Tribal Matters

Tribal Matters

Tribal culture is the opposite of isolationIt was October 1986. Hitchhiking across the country, Sebastian Junger stood outside of Gillette Wyoming, carrying a week’s worth of food in his backpack. A man in a soiled union suit walked up the on-ramp toward him. The man’s hair looked wild and matted, but he didn’t seem hostile. Still, Sebastian was young and alone and watched him like a hawk.

The man studied him and asked where he was headed.


He nodded. “How much food do you got?”

Sebastian was happy to share his food, but he didn’t want to be robbed.

“Oh, I just got a little cheese.”

He shook his head. “You need more than that.”

Turns out the man lived in a broken-down car. Every day he walked three miles to a coal mine to see if they needed extra hands. Some days they didn’t and that day was one of them.

tribal life makes us part of something“I won’t be needing this,” he said opening his lunchbox, which contained a bologna sandwich, an apple, and a bag of chips—probably provided by a church. “I saw you from town and just wanted to make sure you were okay.” The guy turned and headed toward Gillette.

Sebastian thought about that man for the rest of his trip. In fact, he thought about him for the rest of his life.Continue reading



From innumerable scenes in childhood and youth, why do certain ones get crystalized in memory? Trauma? Certainly. A shift of understanding? Maybe. A moment of genuine connection with a parent? A spiritual experience? Likely.

memories can be goodFor me, particular scenes are intensely clear. Some are beautiful…like watching my dad peel an orange. His skilled hands worked the knife, while orange mist plumed in the sunlight. His kind presence surrounded me as we ate it together. I was only three. It is my earliest memory.

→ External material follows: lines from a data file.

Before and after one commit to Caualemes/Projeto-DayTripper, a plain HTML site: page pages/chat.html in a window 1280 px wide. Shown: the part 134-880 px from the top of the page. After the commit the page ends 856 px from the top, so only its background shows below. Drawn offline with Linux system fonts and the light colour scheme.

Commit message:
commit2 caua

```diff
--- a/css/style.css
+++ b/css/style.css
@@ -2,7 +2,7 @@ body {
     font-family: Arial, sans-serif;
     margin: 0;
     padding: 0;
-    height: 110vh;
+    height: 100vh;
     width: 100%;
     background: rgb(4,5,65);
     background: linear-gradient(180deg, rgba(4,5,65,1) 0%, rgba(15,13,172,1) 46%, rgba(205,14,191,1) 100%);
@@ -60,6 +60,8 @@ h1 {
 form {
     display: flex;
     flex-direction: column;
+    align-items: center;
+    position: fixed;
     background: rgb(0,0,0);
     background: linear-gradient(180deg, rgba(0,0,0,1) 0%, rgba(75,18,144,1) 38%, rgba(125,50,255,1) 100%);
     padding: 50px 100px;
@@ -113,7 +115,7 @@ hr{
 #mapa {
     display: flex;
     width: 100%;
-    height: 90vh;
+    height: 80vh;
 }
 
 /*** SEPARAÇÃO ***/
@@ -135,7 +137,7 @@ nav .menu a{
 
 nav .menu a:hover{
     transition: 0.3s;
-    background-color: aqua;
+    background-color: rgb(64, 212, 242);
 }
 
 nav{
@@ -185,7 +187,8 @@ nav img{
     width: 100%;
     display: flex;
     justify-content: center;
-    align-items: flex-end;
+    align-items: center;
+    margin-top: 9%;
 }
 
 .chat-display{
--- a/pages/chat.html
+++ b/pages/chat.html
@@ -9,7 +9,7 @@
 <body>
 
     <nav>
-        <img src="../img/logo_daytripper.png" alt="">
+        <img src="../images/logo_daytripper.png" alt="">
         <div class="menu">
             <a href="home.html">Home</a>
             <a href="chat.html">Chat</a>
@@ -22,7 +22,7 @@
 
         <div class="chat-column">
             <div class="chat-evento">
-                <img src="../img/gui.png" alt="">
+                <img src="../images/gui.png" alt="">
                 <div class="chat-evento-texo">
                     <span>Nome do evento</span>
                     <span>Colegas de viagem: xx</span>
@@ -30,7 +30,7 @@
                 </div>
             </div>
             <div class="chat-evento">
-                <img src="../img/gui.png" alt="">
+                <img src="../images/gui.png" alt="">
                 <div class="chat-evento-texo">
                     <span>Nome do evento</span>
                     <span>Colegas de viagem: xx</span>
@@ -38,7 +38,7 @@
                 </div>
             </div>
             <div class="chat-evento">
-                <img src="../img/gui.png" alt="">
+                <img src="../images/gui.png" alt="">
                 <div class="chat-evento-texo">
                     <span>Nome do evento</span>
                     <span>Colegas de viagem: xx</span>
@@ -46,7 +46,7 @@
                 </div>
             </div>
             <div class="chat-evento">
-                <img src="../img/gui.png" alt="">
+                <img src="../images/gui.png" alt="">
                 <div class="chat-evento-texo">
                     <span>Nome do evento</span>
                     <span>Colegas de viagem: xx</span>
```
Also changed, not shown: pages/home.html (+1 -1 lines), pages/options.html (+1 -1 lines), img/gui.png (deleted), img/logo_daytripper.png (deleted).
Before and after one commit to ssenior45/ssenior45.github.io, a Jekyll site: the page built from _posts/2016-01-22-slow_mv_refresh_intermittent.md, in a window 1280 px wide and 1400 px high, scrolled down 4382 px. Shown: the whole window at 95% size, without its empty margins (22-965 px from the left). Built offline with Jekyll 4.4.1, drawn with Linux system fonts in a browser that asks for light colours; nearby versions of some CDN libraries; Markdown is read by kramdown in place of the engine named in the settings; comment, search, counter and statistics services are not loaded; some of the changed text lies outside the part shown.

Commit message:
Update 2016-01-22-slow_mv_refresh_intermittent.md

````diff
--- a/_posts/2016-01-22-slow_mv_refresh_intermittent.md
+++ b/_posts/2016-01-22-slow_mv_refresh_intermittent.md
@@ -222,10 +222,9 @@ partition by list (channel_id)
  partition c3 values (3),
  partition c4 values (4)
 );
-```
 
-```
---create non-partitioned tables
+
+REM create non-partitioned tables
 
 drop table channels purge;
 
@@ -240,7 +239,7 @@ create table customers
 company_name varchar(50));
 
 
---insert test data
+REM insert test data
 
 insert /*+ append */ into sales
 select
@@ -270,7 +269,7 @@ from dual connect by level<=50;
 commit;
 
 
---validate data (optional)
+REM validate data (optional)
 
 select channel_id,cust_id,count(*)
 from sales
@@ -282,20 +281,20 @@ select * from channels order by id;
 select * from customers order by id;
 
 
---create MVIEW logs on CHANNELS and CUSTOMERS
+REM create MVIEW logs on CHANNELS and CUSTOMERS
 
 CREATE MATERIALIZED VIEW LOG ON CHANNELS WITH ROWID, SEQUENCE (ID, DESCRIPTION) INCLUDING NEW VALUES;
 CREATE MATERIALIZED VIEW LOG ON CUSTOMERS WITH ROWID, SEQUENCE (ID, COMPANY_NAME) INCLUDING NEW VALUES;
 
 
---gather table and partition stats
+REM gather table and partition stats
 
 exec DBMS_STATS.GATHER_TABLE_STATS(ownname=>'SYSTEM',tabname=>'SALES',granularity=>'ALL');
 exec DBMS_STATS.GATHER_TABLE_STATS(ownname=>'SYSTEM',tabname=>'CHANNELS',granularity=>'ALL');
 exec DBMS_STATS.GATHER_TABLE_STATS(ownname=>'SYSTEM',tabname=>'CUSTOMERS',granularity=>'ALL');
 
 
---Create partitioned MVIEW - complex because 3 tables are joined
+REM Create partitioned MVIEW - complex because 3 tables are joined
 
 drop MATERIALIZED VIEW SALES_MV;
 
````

Some memories are hardOther memories left a pit in my stomach. There was the time our family picked up a kid named Buddy (not his real name) from a poor neighborhood in Cleveland. The program, called “Friendly Town,” involved volunteer families hosting underprivileged kids to give them new experiences for a week.

I was probably nine at the time, but I remember everything…Continue reading



Terry had serious throat cancer. He pastored a small church in rural Montana. The community of people who loved him prayed hard and fasted long. We encouraged him in every way we knew how. One by one, medical answers came up empty. Still, we sought God’s healing power.

But Terry died anyway. He was only 39.

I cried a flood tears. My heart ached for his family. But some tears also revealed my disappointment with God. Why would He take such a wonderful man? We needed Terry here. God is able to heal—but in this case, He didn’t. I asked God for understanding. Over the course of Terry’s decline I saw four dramatic symbolic pictures.

In the wake of Terry’s death, God made sense of them.Continue reading